This time around, he said he’s taken a different approach and he’s happy with that decision.
He’s spent a lifetime around golf — maybe two lifetimes — and likes where he’s been and where he’s headed.
“At least I’ll kind of have essentially an understanding of how things are,” he said, “and where they’re going and where I want to be.”
He wants to be back in the winner’s circle. But he’s also adjusting to a swing change with coach Chris Como, and that’s taken a while. He’s found himself uncomfortable over the ball too often, but has played long enough to know it’s about getting it in the hole more than showing off for style points.
But his health is good, his life balance is even better.
He feels awkward saying he’s not really in a groove, his 3-0 record notwithstanding. “I can’t fully let go,” he said.
He’s had only three bogeys in three rounds, one on Friday that was more than offset by six birdies. He’s completed his matches before ever setting foot at the 17th or 18th tee boxes.
For now, he’s back in the knockout stage of the Dell event where he will engage with match play wizard Matt Kuchar, who tied Tiger Woods with his 36th career victory in Match Play events by crushing Si Woo Kim 7 and 6.
“The guy is very straight down the middle, on the green” Day said of Kuchar. “When he gets hot with a putter, then he’s very difficult to beat. So I kind of have to stay in my own little world tomorrow and just not pay too much attention to him.”

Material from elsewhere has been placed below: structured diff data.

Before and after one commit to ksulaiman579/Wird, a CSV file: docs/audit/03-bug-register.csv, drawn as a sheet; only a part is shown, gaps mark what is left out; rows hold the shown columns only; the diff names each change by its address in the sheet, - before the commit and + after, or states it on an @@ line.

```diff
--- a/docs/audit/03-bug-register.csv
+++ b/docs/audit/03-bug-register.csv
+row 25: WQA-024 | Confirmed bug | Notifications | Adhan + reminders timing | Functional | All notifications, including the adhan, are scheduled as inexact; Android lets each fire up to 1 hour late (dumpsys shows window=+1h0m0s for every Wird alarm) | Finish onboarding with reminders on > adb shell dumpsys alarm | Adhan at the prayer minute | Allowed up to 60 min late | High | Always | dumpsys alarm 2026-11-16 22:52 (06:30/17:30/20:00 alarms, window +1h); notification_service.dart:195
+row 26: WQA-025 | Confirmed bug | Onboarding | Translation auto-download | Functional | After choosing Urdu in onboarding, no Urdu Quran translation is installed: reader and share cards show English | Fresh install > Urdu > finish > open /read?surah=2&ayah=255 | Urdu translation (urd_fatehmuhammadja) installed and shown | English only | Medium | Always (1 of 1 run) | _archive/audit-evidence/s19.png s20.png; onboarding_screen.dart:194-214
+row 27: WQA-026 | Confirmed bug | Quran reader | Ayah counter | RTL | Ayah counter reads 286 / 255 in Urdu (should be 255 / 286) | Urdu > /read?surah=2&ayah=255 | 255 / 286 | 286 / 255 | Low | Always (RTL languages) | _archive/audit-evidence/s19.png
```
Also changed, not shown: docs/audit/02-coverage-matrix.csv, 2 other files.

Much of the attention all week has been focused on current stars like defending champion Scottie Scheffler, who took care of 17 seed Tom Kim to advance with a 3-0 record, and unbeaten No. 3 Rory McIlroy, who will stick around for weekend play and who still has the Austin Country Club patrons buzzing over his drive on 18 on Thursday that almost cleared the clubhouse.

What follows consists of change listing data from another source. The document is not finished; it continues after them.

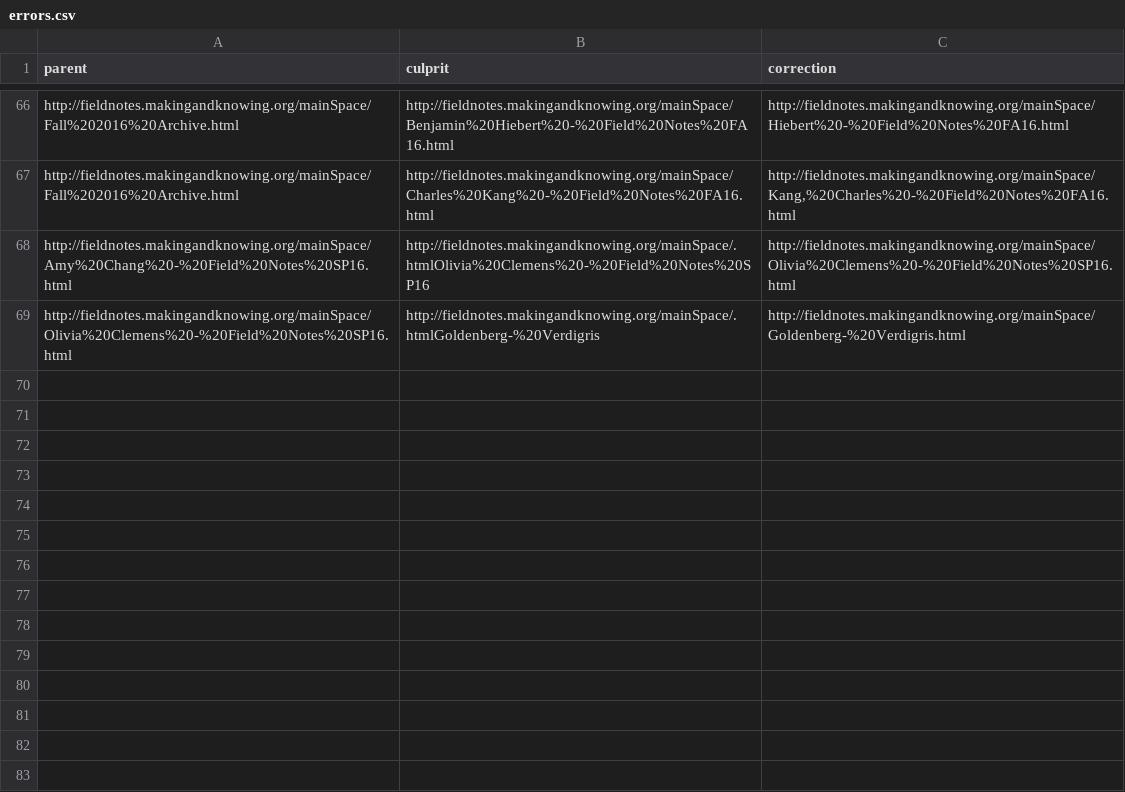
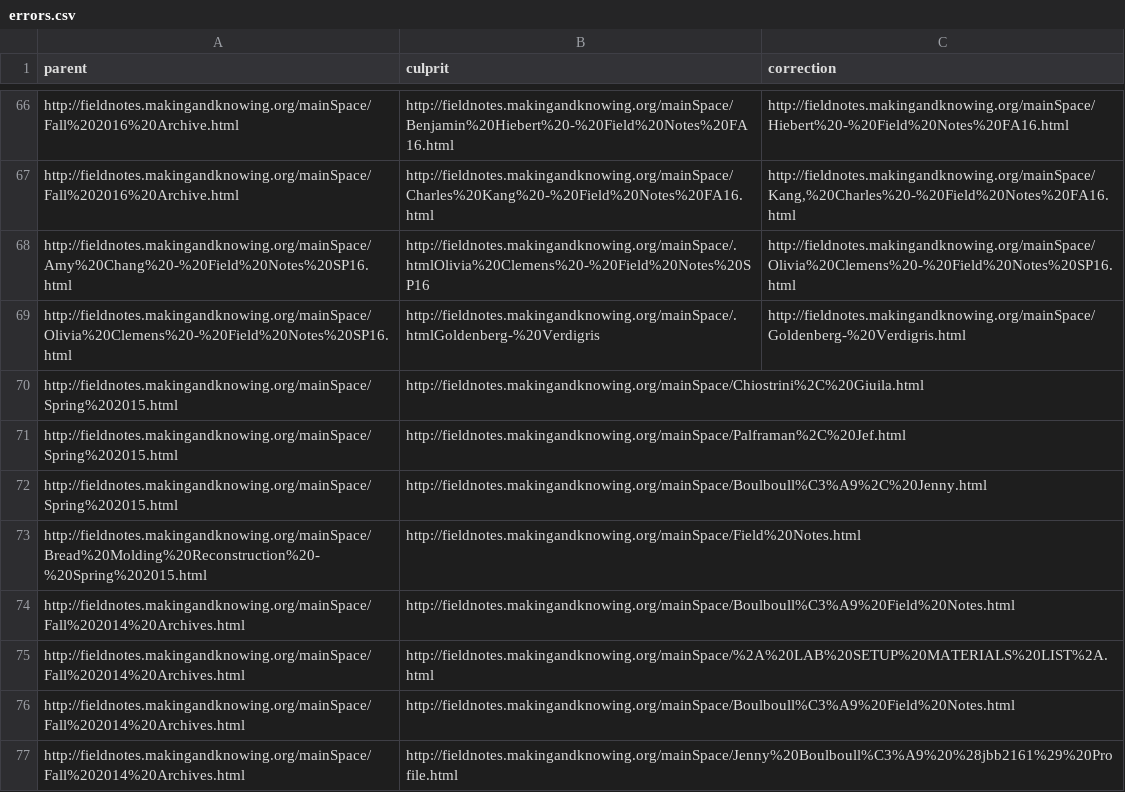
Before and after one commit to cu-mkp/manuscript-object, a CSV file: fieldnotes/errors.csv, drawn as a sheet; only a part is shown, gaps mark what is left out; the diff names each change by its address in the sheet, - before the commit and + after, or states it on an @@ line.

```diff
--- a/fieldnotes/errors.csv
+++ b/fieldnotes/errors.csv
+row 70: http://fieldnotes.makingandknowing.org/mainSpace/Spring%202015.html | http://fieldnotes.makingandknowing.org/mainSpace/Chiostrini%2C%20Giuila.html
+row 71: http://fieldnotes.makingandknowing.org/mainSpace/Spring%202015.html | http://fieldnotes.makingandknowing.org/mainSpace/Palframan%2C%20Jef.html
+row 72: http://fieldnotes.makingandknowing.org/mainSpace/Spring%202015.html | http://fieldnotes.makingandknowing.org/mainSpace/Boulboull%C3%A9%2C%20Jenny.html
+row 73: http://fieldnotes.makingandknowing.org/mainSpace/Bread%20Molding%20Reconstruction%20-%20Spring%202015.html | http://fieldnotes.makingandknowing.org/mainSpace/Field%20Notes.html
+row 74: http://fieldnotes.makingandknowing.org/mainSpace/Fall%202014%20Archives.html | http://fieldnotes.makingandknowing.org/mainSpace/Boulboull%C3%A9%20Field%20Notes.html
+row 75: http://fieldnotes.makingandknowing.org/mainSpace/Fall%202014%20Archives.html | http://fieldnotes.makingandknowing.org/mainSpace/%2A%20LAB%20SETUP%20MATERIALS%20LIST%2A.html
+row 76: http://fieldnotes.makingandknowing.org/mainSpace/Fall%202014%20Archives.html | http://fieldnotes.makingandknowing.org/mainSpace/Boulboull%C3%A9%20Field%20Notes.html
+row 77: http://fieldnotes.makingandknowing.org/mainSpace/Fall%202014%20Archives.html | http://fieldnotes.makingandknowing.org/mainSpace/Jenny%20Boulboull%C3%A9%20%28jbb2161%29%20Profile.html
```
Also changed, not shown: 3 other files.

Max Homa, who’s been on fire on the Tour, took the easiest route to the weekend. His opponent, former Masters champion Hideki Matsuyama, withdrew from the competition with a neck sprain while Homa was still on the driving range before their tee time.
Jordan Spieth wasn’t so fortunate because his opponent, Shane Lowry, was a competitive pain in the neck.
Spieth (1-2) never got into any rhythm this week, and his chances of winning his adopted hometown event for the first time evaporated quickly on a Friday that offered heavy mid-morning showers before clearing up with warming sunshine by afternoon. He got off to a disastrous start and trailed 5 down after eight holes.
He did make one of his patented charges with four birdies in his last six holes but his eagle try on 16 came up six inches short, and Lowry won 2 and 1 even though both failed to advance out of group play.
In all, of the 15 golfers who entered Friday’s pod play with 2-0 records, 10 of them, including defending Valero Open champion J.J. Spaun as the 61st seed, moved on into Saturday’s Round of 16.
Day was one of them as well as the 32nd seed, and no one should sleep on the personable but competitive guy, who has his own set of followers at ACC.
He’s won this event twice, including the first time the Dell Match Play came to Austin Country Club in 2016, and he’s very much in the thick of it again in the tournament’s final installment this year.
Day’s a little reluctant to call him one of the elder statesmen of the game. But he does concede that time has marched on.
“I’m definitely older than a lot of the guys now,” Day said. “Obviously, Tom Kim is our youngest guy. This is, I think, my 16th season or something like that. But I must say I’m playing against an older guy tomorrow, so that’s going to be fun.”
That older guy got the better of him in that 2013 semifinals when he blasted Day 4 and 3. Kuchar, who will carry an impressive 36-11-5 match play record into Saturday morning’s Round of 16, went on to beat Hunter Mahan in that final a decade ago for his only WGC title.
But Kuchar has competed well at ACC, bowing out against Scheffler in the 2021 Dell semis and losing to Kevin Kisner in the 2019 championship match.
“He’s a tough guy to beat,” Day said.
The journey continues.